* **THE RECORDS**:
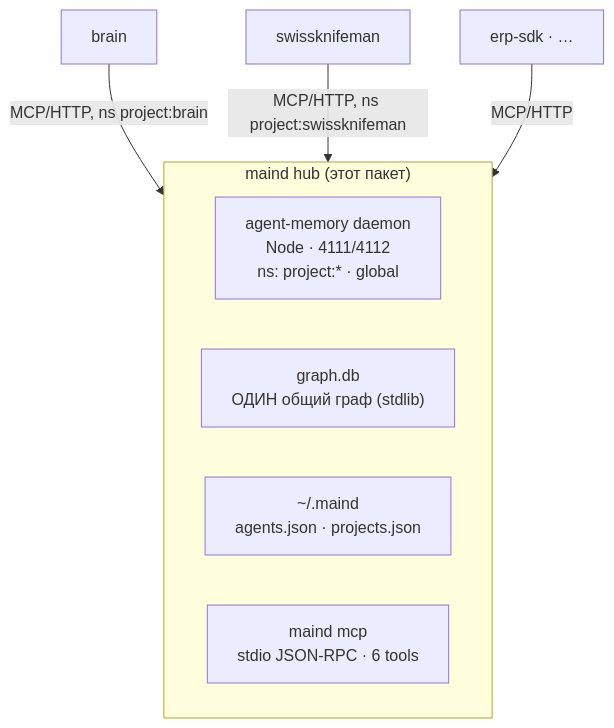
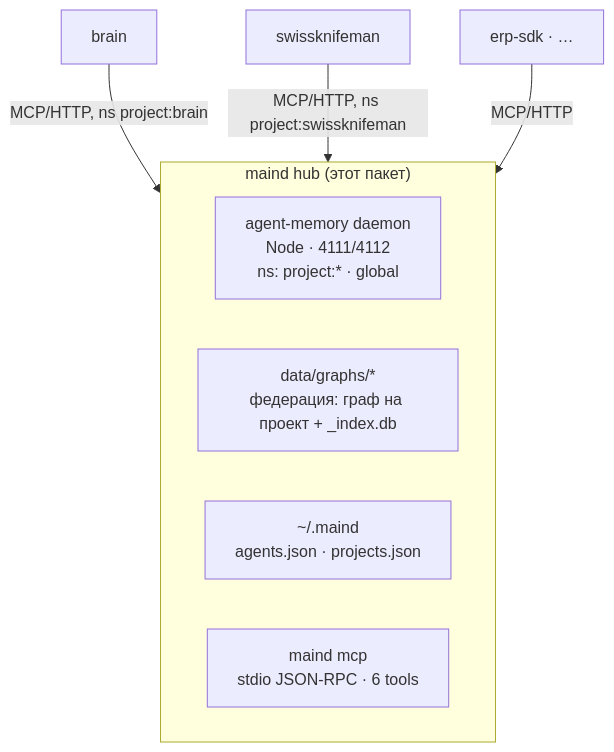
One commit to academici/swissknifeman changed the first of 2 diagrams in docs/architecture.md. Above: the diagram before and after it, drawn with Mermaid. The commit also changed other lines of this file and 26 other files, not shown here.

First line of the commit message:
feat: federated cross-project graph, connection healthcheck & unified sync

````diff
--- a/docs/architecture.md
+++ b/docs/architecture.md
@@ -12,12 +12,12 @@
 ```mermaid
 graph TD
   subgraph hub["maind hub (этот пакет)"]
     M["agent-memory daemon<br/>Node · 4111/4112<br/>ns: project:* · global"]
-    G["graph.db<br/>ОДИН общий граф (stdlib)"]
+    G["data/graphs/*<br/>федерация: граф на проект + _index.db"]
     R["~/.maind<br/>agents.json · projects.json"]
     MCP["maind mcp<br/>stdio JSON-RPC · 6 tools"]
   end
   brain -->|MCP/HTTP, ns project:brain| hub
   swissknifeman -->|MCP/HTTP, ns project:swissknifeman| hub
   erp["erp-sdk · …"] -->|MCP/HTTP| hub
 ```
````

* **TO DO**: Pictures stay out; all other material above is restated word for word.

* **RESULT OF THIS TASK**:
One commit to academici/swissknifeman changed the first of 2 diagrams in docs/architecture.md. Above: the diagram before and after it, drawn with Mermaid. The commit also changed other lines of this file and 26 other files, not shown here.

First line of the commit message:
feat: federated cross-project graph, connection healthcheck & unified sync

````diff
--- a/docs/architecture.md
+++ b/docs/architecture.md
@@ -12,12 +12,12 @@
 ```mermaid
 graph TD
   subgraph hub["maind hub (этот пакет)"]
     M["agent-memory daemon<br/>Node · 4111/4112<br/>ns: project:* · global"]
-    G["graph.db<br/>ОДИН общий граф (stdlib)"]
+    G["data/graphs/*<br/>федерация: граф на проект + _index.db"]
     R["~/.maind<br/>agents.json · projects.json"]
     MCP["maind mcp<br/>stdio JSON-RPC · 6 tools"]
   end
   brain -->|MCP/HTTP, ns project:brain| hub
   swissknifeman -->|MCP/HTTP, ns project:swissknifeman| hub
   erp["erp-sdk · …"] -->|MCP/HTTP| hub
 ```
````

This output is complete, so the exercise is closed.